#### WHAT THE TASK REQUIRES:
If a line in the records below holds the string "Cost", count it, and state only the final count.

#### MATERIAL SHOWN:
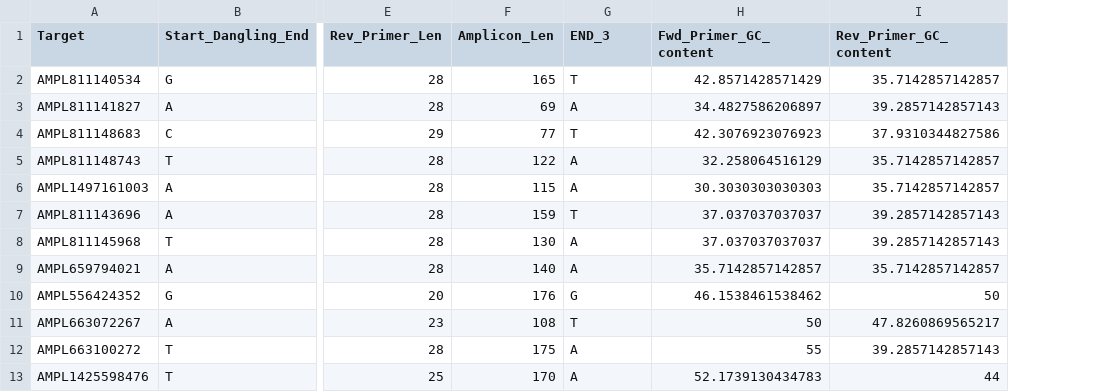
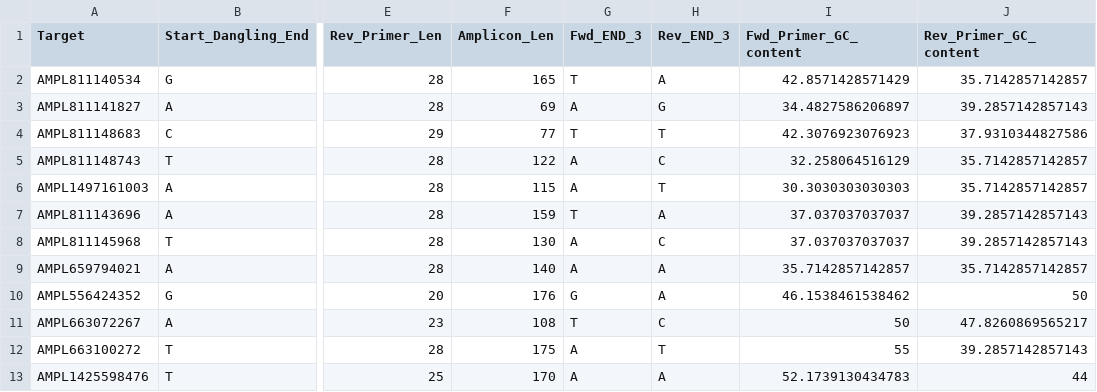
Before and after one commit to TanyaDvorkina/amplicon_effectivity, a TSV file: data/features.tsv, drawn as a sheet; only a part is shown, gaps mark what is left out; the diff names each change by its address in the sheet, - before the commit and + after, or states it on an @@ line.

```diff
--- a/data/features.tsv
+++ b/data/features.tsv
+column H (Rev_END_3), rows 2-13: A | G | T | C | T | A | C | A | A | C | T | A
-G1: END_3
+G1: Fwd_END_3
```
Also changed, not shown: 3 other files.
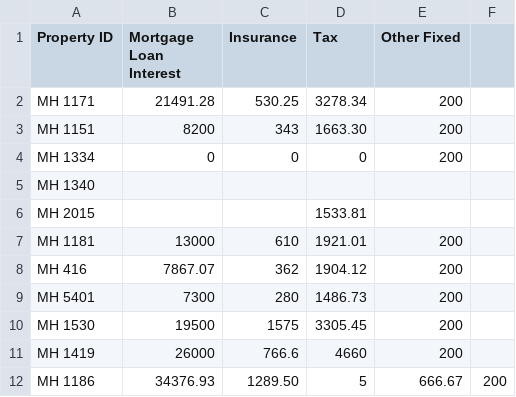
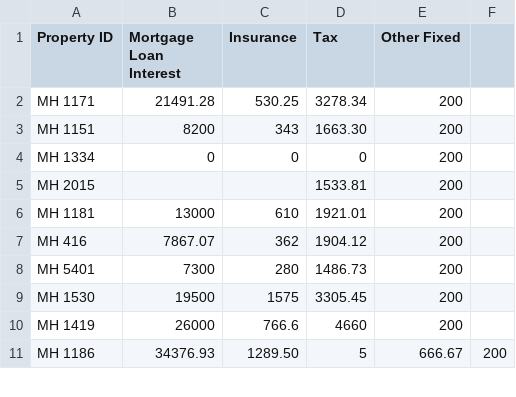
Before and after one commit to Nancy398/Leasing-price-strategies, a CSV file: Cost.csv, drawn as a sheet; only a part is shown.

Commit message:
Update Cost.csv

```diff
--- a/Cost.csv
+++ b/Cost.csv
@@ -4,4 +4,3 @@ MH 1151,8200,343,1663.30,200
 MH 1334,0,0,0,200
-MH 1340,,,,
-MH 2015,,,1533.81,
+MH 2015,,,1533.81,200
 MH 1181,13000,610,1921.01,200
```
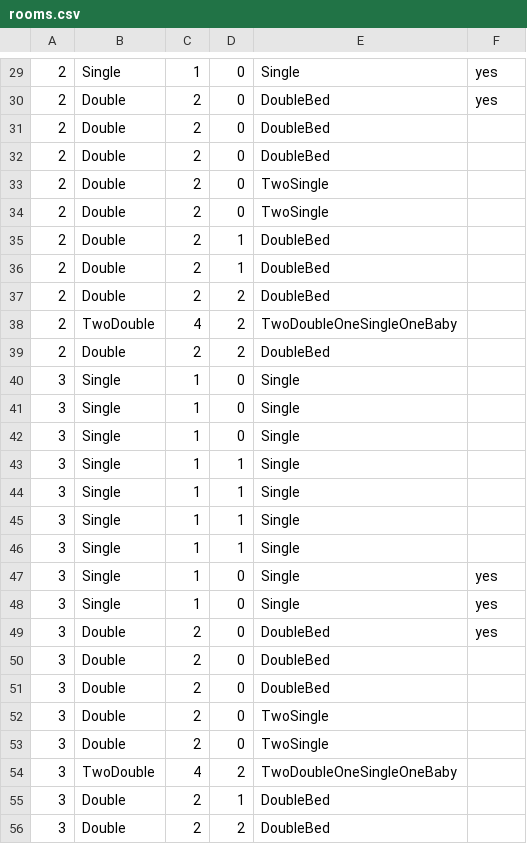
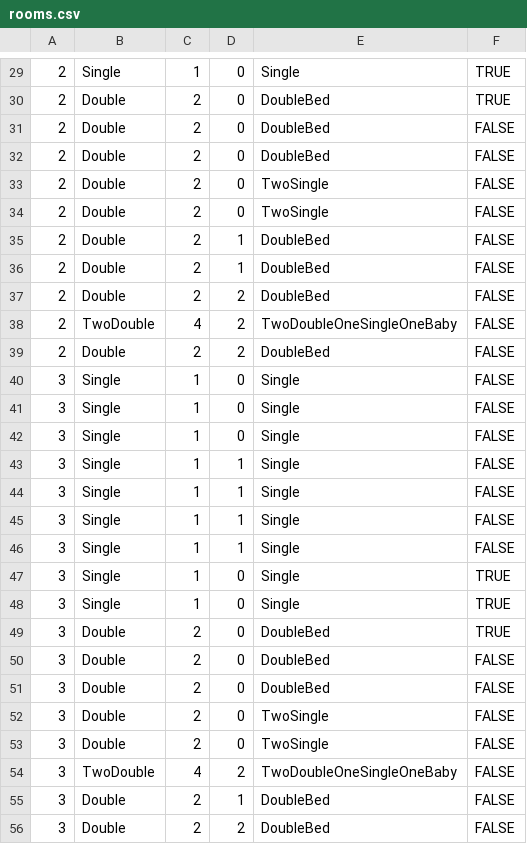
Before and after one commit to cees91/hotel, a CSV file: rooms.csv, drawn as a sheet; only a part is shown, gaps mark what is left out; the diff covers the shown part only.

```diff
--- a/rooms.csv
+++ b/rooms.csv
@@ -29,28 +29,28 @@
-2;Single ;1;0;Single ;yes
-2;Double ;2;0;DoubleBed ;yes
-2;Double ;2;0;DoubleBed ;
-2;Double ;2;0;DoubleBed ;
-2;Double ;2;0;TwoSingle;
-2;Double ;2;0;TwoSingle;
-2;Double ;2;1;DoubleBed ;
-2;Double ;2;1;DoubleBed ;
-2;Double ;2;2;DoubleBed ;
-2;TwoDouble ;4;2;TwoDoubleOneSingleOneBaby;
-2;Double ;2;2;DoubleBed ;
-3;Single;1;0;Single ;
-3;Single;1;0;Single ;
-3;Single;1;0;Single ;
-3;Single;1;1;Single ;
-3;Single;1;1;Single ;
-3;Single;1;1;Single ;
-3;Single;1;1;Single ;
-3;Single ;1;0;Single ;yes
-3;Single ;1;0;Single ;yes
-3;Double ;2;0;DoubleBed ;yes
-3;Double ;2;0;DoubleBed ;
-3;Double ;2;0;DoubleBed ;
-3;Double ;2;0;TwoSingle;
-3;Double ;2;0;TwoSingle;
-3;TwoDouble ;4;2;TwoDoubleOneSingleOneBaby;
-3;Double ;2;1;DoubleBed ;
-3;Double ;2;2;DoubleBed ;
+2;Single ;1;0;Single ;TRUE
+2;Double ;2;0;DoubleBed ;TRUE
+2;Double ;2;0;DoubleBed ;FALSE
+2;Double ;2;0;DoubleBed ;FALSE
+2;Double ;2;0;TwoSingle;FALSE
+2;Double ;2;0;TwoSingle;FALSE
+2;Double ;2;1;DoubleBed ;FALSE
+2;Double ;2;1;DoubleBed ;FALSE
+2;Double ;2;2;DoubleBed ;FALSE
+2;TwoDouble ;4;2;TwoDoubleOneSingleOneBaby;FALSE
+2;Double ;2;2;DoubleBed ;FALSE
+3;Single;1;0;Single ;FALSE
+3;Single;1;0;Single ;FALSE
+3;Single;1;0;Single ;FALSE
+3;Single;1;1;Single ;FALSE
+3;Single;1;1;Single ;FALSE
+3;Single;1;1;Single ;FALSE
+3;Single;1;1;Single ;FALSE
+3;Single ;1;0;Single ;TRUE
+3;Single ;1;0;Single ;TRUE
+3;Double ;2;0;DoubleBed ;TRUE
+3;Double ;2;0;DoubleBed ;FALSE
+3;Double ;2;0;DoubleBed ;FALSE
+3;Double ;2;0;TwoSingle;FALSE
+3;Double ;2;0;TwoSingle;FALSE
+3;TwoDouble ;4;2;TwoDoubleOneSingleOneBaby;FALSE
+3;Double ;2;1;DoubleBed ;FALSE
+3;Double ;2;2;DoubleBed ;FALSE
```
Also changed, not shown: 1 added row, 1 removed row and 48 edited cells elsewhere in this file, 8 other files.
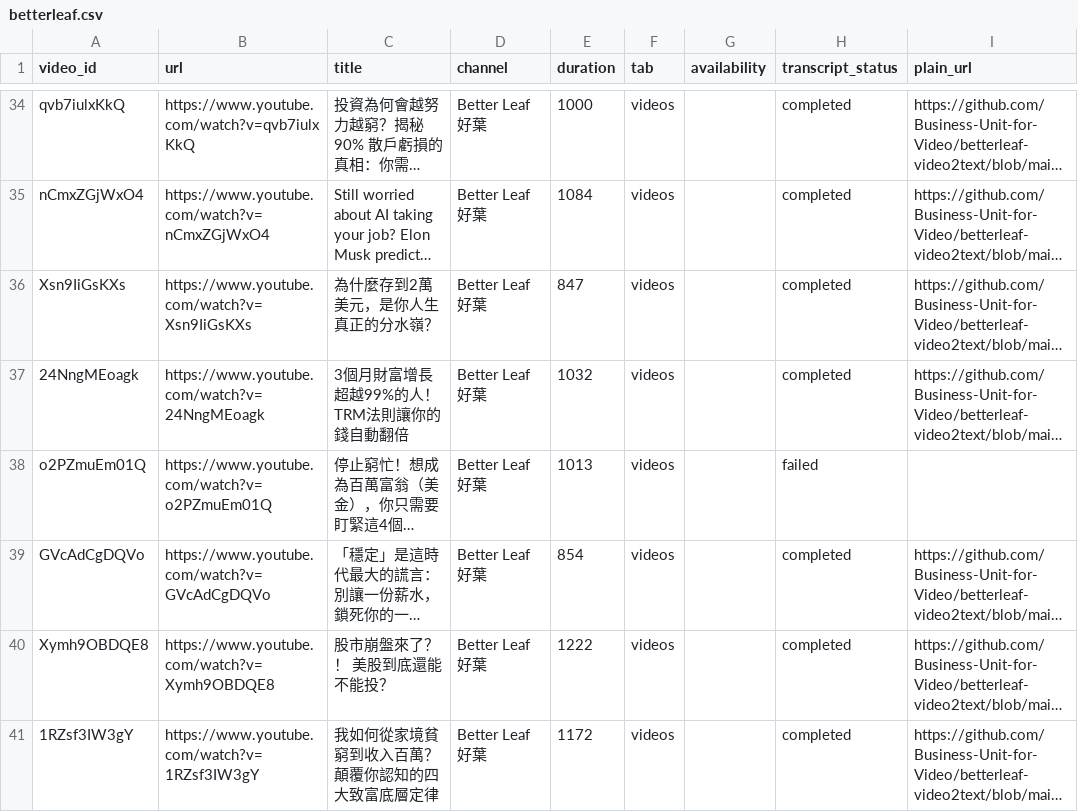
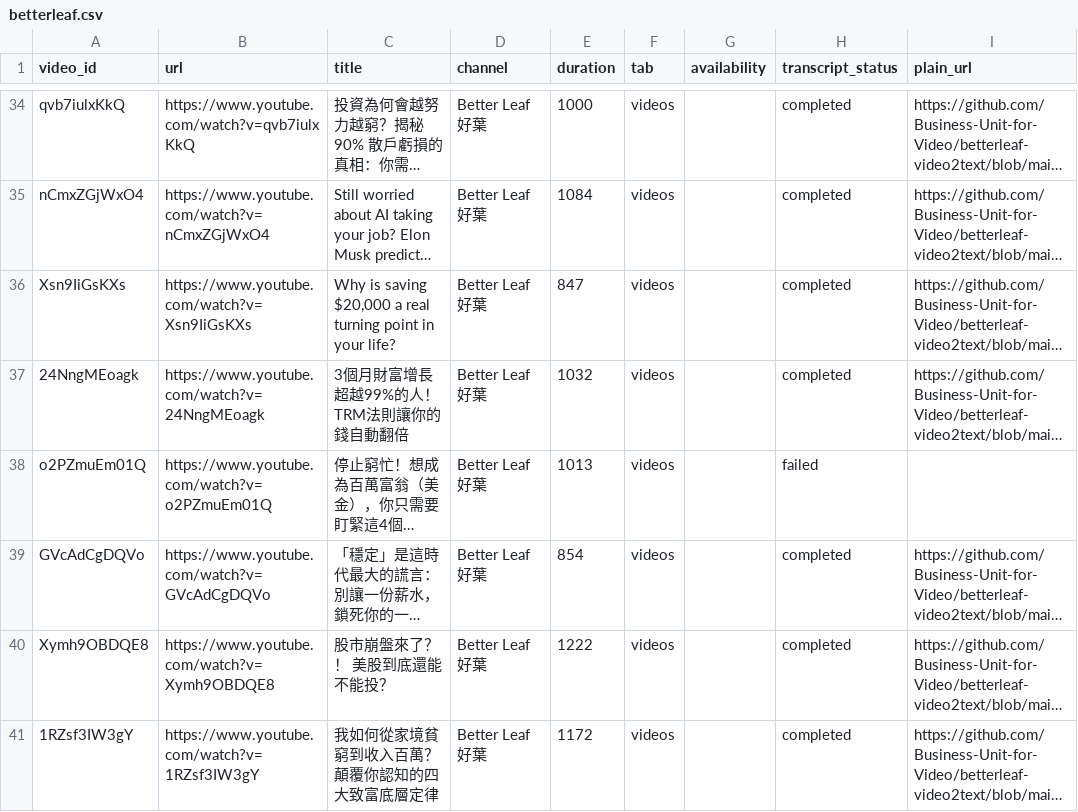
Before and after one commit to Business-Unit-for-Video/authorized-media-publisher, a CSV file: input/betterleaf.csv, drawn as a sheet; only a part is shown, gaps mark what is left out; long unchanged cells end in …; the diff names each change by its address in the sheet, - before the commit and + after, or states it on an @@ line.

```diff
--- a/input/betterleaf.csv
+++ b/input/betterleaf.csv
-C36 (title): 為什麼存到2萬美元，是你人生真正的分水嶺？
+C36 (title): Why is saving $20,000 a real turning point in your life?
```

#### FINAL ANSWER:
4